- _DATASET CONTENT_
-.-.-

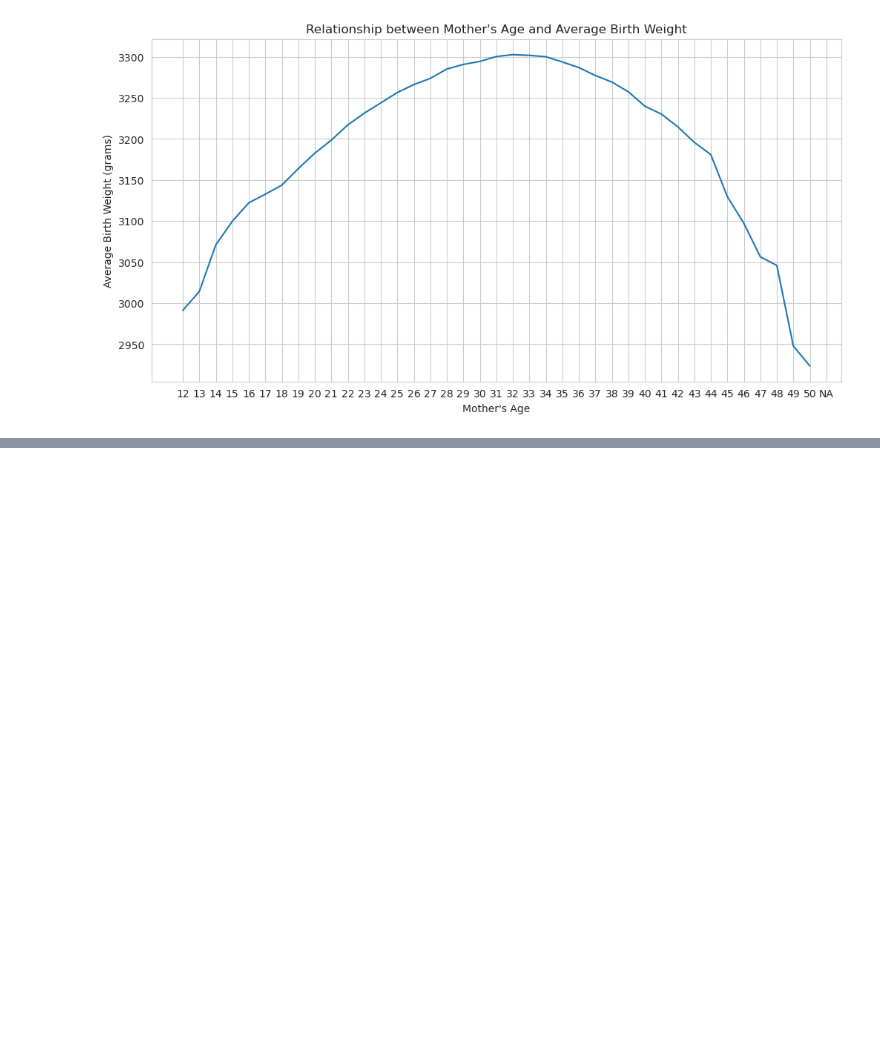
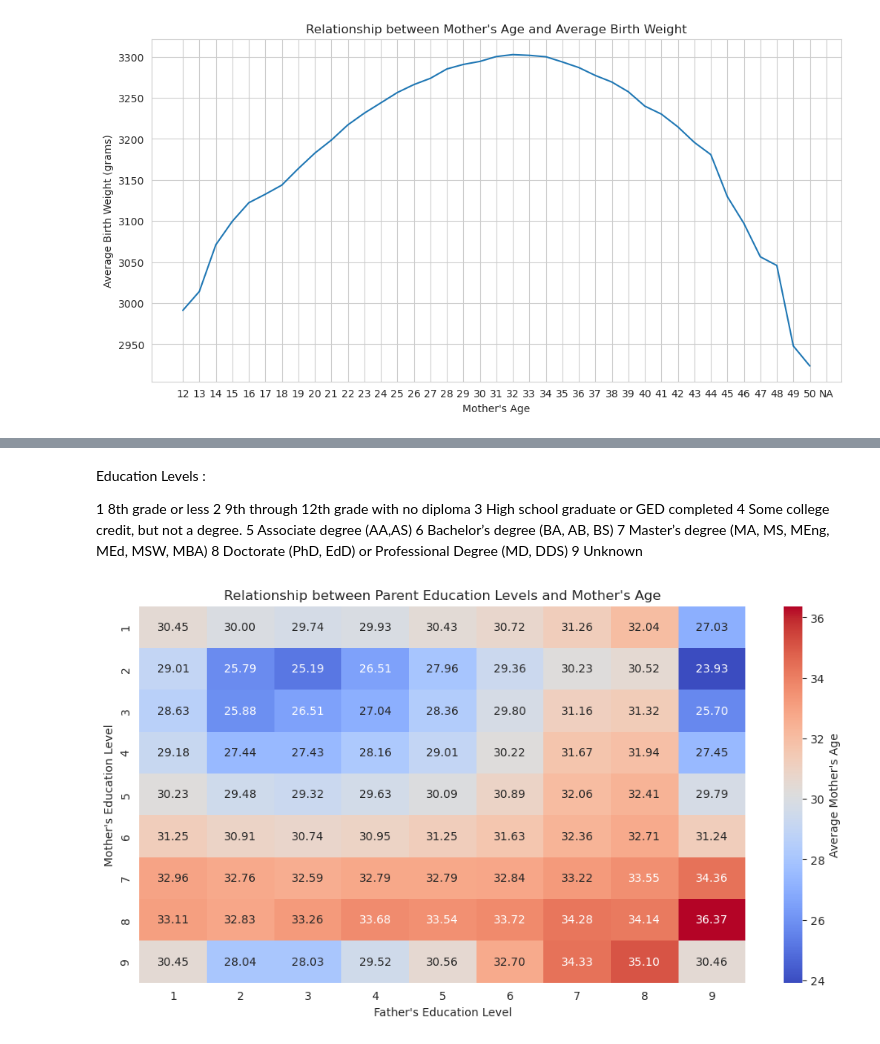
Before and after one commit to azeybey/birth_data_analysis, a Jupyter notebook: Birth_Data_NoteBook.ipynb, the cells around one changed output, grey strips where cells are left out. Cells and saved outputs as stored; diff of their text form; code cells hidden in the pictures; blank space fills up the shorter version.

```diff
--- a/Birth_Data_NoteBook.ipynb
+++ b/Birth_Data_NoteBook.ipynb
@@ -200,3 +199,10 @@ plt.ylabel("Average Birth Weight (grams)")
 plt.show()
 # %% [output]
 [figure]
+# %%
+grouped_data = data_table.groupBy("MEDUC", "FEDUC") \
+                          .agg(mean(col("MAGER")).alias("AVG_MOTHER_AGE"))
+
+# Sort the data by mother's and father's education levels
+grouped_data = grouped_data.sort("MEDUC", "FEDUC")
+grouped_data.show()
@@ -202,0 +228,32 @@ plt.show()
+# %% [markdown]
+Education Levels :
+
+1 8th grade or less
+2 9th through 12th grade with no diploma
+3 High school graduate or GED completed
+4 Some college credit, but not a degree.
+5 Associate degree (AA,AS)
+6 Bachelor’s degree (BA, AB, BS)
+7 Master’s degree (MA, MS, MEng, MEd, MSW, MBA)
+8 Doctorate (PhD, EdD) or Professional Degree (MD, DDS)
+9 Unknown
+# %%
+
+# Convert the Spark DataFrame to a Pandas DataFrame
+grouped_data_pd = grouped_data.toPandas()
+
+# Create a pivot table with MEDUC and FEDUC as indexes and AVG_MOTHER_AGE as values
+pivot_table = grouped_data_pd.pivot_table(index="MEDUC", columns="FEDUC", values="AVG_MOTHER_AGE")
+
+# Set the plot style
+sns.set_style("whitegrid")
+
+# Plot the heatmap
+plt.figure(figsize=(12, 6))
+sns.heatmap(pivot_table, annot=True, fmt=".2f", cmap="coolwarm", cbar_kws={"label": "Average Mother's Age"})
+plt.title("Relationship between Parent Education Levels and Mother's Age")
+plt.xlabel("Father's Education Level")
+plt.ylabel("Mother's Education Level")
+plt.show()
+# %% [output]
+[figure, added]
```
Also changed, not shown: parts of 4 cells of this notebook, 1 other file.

-.-.-

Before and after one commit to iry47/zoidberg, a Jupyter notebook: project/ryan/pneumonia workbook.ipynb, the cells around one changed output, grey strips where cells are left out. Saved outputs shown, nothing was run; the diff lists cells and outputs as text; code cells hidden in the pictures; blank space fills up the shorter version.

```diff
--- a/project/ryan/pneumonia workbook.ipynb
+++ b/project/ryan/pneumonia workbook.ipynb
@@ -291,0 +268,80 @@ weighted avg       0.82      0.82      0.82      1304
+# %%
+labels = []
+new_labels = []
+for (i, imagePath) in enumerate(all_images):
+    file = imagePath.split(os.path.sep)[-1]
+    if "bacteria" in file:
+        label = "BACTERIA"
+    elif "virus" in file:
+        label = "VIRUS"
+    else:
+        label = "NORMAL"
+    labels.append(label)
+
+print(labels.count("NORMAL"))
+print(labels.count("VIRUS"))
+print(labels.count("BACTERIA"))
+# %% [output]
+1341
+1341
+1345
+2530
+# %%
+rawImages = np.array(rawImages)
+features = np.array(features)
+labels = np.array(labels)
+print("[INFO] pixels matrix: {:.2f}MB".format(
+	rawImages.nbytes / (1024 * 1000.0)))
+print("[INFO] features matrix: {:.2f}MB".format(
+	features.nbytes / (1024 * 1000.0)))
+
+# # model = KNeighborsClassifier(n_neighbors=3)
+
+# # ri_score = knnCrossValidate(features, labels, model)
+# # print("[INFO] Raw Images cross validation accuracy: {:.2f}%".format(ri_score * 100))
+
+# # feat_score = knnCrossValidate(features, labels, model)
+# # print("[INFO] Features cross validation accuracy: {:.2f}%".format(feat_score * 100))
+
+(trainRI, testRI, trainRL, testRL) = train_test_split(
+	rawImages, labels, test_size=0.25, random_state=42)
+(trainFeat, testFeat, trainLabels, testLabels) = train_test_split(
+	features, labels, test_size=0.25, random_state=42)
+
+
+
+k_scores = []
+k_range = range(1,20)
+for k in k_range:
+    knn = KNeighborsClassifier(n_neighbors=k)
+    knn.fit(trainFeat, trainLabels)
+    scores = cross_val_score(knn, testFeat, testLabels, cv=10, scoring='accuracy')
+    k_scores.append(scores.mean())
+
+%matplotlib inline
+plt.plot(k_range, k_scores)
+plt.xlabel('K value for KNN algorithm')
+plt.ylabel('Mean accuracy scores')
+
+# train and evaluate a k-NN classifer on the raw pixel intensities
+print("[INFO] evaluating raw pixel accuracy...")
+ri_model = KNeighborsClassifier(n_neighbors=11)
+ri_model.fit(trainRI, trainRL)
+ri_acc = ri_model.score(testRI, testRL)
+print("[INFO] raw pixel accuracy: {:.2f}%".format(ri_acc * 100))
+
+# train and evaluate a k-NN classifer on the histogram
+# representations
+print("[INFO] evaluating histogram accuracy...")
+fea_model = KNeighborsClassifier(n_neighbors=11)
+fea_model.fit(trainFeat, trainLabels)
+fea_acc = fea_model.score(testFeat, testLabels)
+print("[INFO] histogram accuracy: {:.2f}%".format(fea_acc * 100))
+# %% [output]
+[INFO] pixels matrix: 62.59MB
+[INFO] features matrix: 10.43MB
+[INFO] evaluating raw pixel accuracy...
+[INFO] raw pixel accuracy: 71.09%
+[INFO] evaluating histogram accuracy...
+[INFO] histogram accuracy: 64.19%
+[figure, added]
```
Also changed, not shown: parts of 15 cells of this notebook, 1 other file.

-.-.-

- _TASK STATEMENT_
From the records above, pick out and copy each line holding the word "file".

- _ANSWER SPACE_
Also changed, not shown: parts of 4 cells of this notebook, 1 other file.
+    file = imagePath.split(os.path.sep)[-1]
+    if "bacteria" in file:
+    elif "virus" in file:
Also changed, not shown: parts of 15 cells of this notebook, 1 other file.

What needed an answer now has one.